Would you repeat the listing below exactly, with no pictures in it?
------
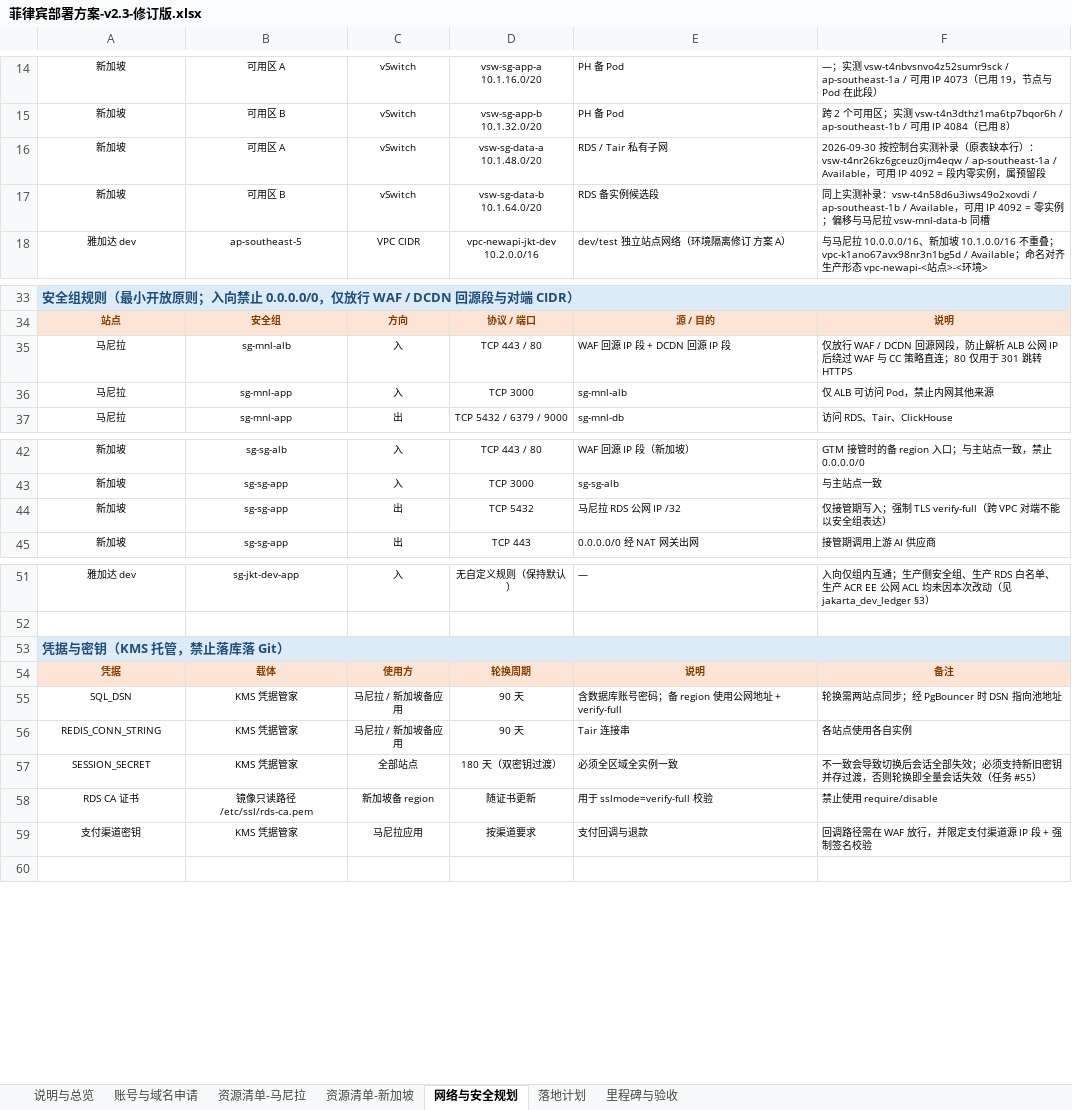
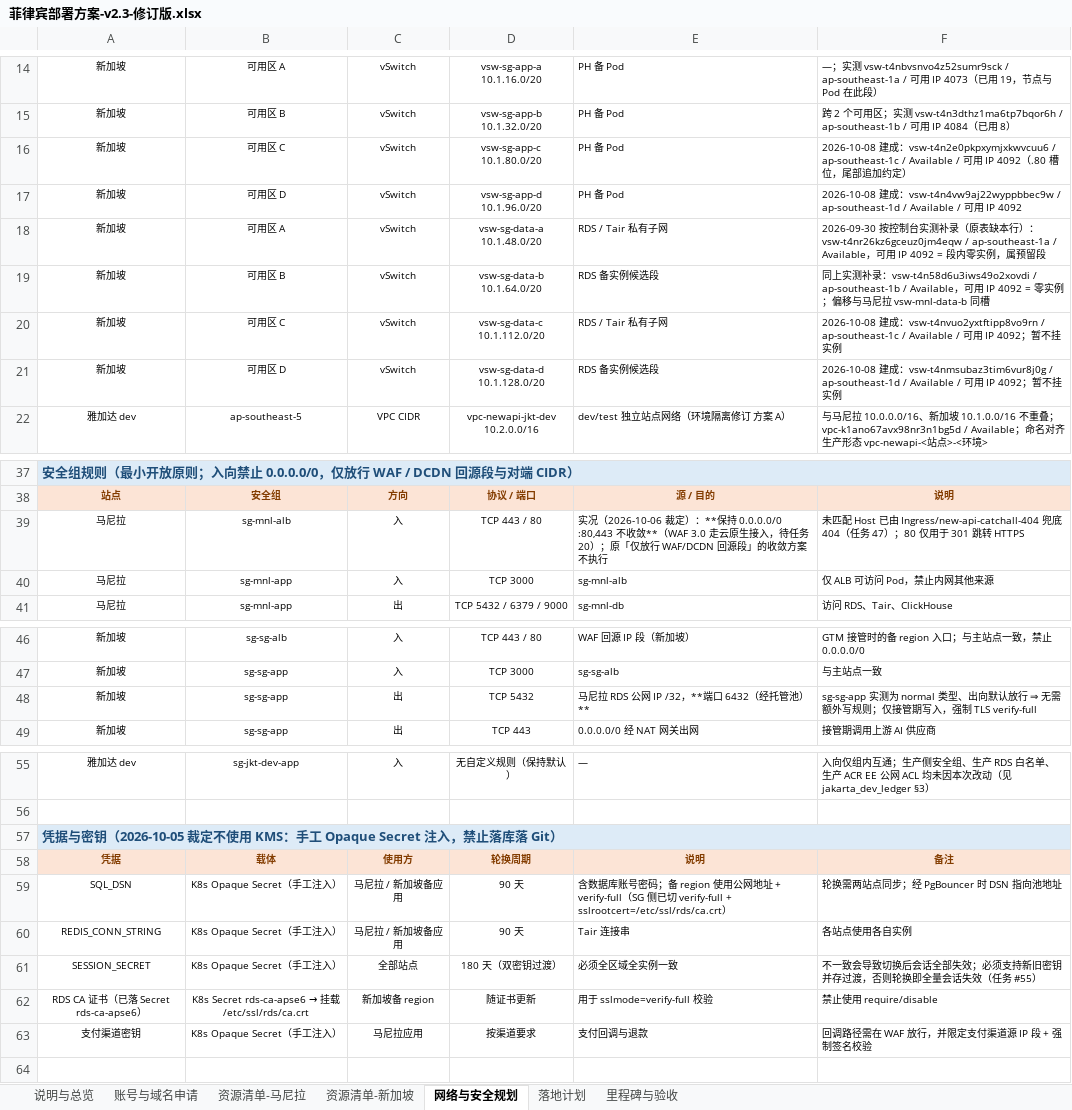
Before and after one commit to yanxuewei/new-api-yxw, an Excel workbook: deploy/菲律宾部署方案-v2.3-修订版.xlsx, sheet 网络与安全规划, drawn as a sheet; only a part is shown, gaps mark what is left out; values as stored, in another font and other column widths than the file's, no borders; addresses are those after the commit; the diff names each change by its address in the sheet, - before the commit and + after, or states it on an @@ line.

```diff
--- a/deploy/菲律宾部署方案-v2.3-修订版.xlsx (sheet 网络与安全规划)
+++ b/deploy/菲律宾部署方案-v2.3-修订版.xlsx (sheet 网络与安全规划)
+row 16: 新加坡 | 可用区 C | vSwitch | vsw-sg-app-c 10.1.80.0/20 | PH 备 Pod | 2026-10-08 建成：vsw-t4n2e0pkpxymjxkwvcuu6 / ap-southeast-1c / Available / 可用 IP 4092（.80 槽位，尾部追加约定）
+row 17: 新加坡 | 可用区 D | vSwitch | vsw-sg-app-d 10.1.96.0/20 | PH 备 Pod | 2026-10-08 建成：vsw-t4n4vw9aj22wyppbbec9w / ap-southeast-1d / Available / 可用 IP 4092
+row 20: 新加坡 | 可用区 C | vSwitch | vsw-sg-data-c 10.1.112.0/20 | RDS / Tair 私有子网 | 2026-10-08 建成：vsw-t4nvuo2yxtftipp8vo9rn / ap-southeast-1c / Available / 可用 IP 4092；暂不挂实例
+row 21: 新加坡 | 可用区 D | vSwitch | vsw-sg-data-d 10.1.128.0/20 | RDS 备实例候选段 | 2026-10-08 建成：vsw-t4nmsubaz3tim6vur8j0g / ap-southeast-1d / Available / 可用 IP 4092；暂不挂实例
-E39: WAF 回源 IP 段 + DCDN 回源 IP 段
+E39: 实况（2026-10-06 裁定）：**保持 0.0.0.0/0 :80,443 不收敛**（WAF 3.0 走云原生接入，待任务 20）；原「仅放行 WAF/DCDN 回源段」的收敛方案不执行
-F39: 仅放行 WAF / DCDN 回源网段，防止解析 ALB 公网 IP 后绕过 WAF 与 CC 策略直连；80 仅用…
+F39: 未匹配 Host 已由 Ingress/new-api-catchall-404 兜底 404（任务 47）；80 仅用…
-E48: 马尼拉 RDS 公网 IP /32
+E48: 马尼拉 RDS 公网 IP /32，**端口 6432（经托管池）**
-F48: 仅接管期写入；强制 TLS verify-full（跨 VPC 对端不能以安全组表达）
+F48: sg-sg-app 实测为 normal 类型、出向默认放行 ⇒ 无需额外写规则；仅接管期写入，强制 TLS verify-full
-A57: 凭据与密钥（KMS 托管，禁止落库落 Git）
+A57: 凭据与密钥（2026-10-05 裁定不使用 KMS：手工 Opaque Secret 注入，禁止落库落 Git）
-B59:B61: KMS 凭据管家
+B59:B61: K8s Opaque Secret（手工注入）
-E59: …址 + verify-full
+E59: …址 + verify-full（SG 侧已切 verify-full + sslrootcert=/etc/ssl/rds/ca.crt）
-A62: RDS CA 证书
+A62: RDS CA 证书（已落 Secret rds-ca-apse6）
@@ B62: 镜像只读路径 /etc/ssl/rds-ca.pem → K8s Secret rds-ca-apse6 → 挂载 /etc/ssl/rds/ca.crt @@
-B63: KMS 凭据管家
+B63: K8s Opaque Secret（手工注入）
```
Also changed, not shown: sheet 落地计划, sheet 资源清单-马尼拉, sheet 资源清单-新加坡, sheet 里程碑与验收, sheet 说明与总览, sheet 账号与域名申请, 24 other files.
------
- The answer
Before and after one commit to yanxuewei/new-api-yxw, an Excel workbook: deploy/菲律宾部署方案-v2.3-修订版.xlsx, sheet 网络与安全规划, drawn as a sheet; only a part is shown, gaps mark what is left out; values as stored, in another font and other column widths than the file's, no borders; addresses are those after the commit; the diff names each change by its address in the sheet, - before the commit and + after, or states it on an @@ line.

```diff
--- a/deploy/菲律宾部署方案-v2.3-修订版.xlsx (sheet 网络与安全规划)
+++ b/deploy/菲律宾部署方案-v2.3-修订版.xlsx (sheet 网络与安全规划)
+row 16: 新加坡 | 可用区 C | vSwitch | vsw-sg-app-c 10.1.80.0/20 | PH 备 Pod | 2026-10-08 建成：vsw-t4n2e0pkpxymjxkwvcuu6 / ap-southeast-1c / Available / 可用 IP 4092（.80 槽位，尾部追加约定）
+row 17: 新加坡 | 可用区 D | vSwitch | vsw-sg-app-d 10.1.96.0/20 | PH 备 Pod | 2026-10-08 建成：vsw-t4n4vw9aj22wyppbbec9w / ap-southeast-1d / Available / 可用 IP 4092
+row 20: 新加坡 | 可用区 C | vSwitch | vsw-sg-data-c 10.1.112.0/20 | RDS / Tair 私有子网 | 2026-10-08 建成：vsw-t4nvuo2yxtftipp8vo9rn / ap-southeast-1c / Available / 可用 IP 4092；暂不挂实例
+row 21: 新加坡 | 可用区 D | vSwitch | vsw-sg-data-d 10.1.128.0/20 | RDS 备实例候选段 | 2026-10-08 建成：vsw-t4nmsubaz3tim6vur8j0g / ap-southeast-1d / Available / 可用 IP 4092；暂不挂实例
-E39: WAF 回源 IP 段 + DCDN 回源 IP 段
+E39: 实况（2026-10-06 裁定）：**保持 0.0.0.0/0 :80,443 不收敛**（WAF 3.0 走云原生接入，待任务 20）；原「仅放行 WAF/DCDN 回源段」的收敛方案不执行
-F39: 仅放行 WAF / DCDN 回源网段，防止解析 ALB 公网 IP 后绕过 WAF 与 CC 策略直连；80 仅用…
+F39: 未匹配 Host 已由 Ingress/new-api-catchall-404 兜底 404（任务 47）；80 仅用…
-E48: 马尼拉 RDS 公网 IP /32
+E48: 马尼拉 RDS 公网 IP /32，**端口 6432（经托管池）**
-F48: 仅接管期写入；强制 TLS verify-full（跨 VPC 对端不能以安全组表达）
+F48: sg-sg-app 实测为 normal 类型、出向默认放行 ⇒ 无需额外写规则；仅接管期写入，强制 TLS verify-full
-A57: 凭据与密钥（KMS 托管，禁止落库落 Git）
+A57: 凭据与密钥（2026-10-05 裁定不使用 KMS：手工 Opaque Secret 注入，禁止落库落 Git）
-B59:B61: KMS 凭据管家
+B59:B61: K8s Opaque Secret（手工注入）
-E59: …址 + verify-full
+E59: …址 + verify-full（SG 侧已切 verify-full + sslrootcert=/etc/ssl/rds/ca.crt）
-A62: RDS CA 证书
+A62: RDS CA 证书（已落 Secret rds-ca-apse6）
@@ B62: 镜像只读路径 /etc/ssl/rds-ca.pem → K8s Secret rds-ca-apse6 → 挂载 /etc/ssl/rds/ca.crt @@
-B63: KMS 凭据管家
+B63: K8s Opaque Secret（手工注入）
```
Also changed, not shown: sheet 落地计划, sheet 资源清单-马尼拉, sheet 资源清单-新加坡, sheet 里程碑与验收, sheet 说明与总览, sheet 账号与域名申请, 24 other files.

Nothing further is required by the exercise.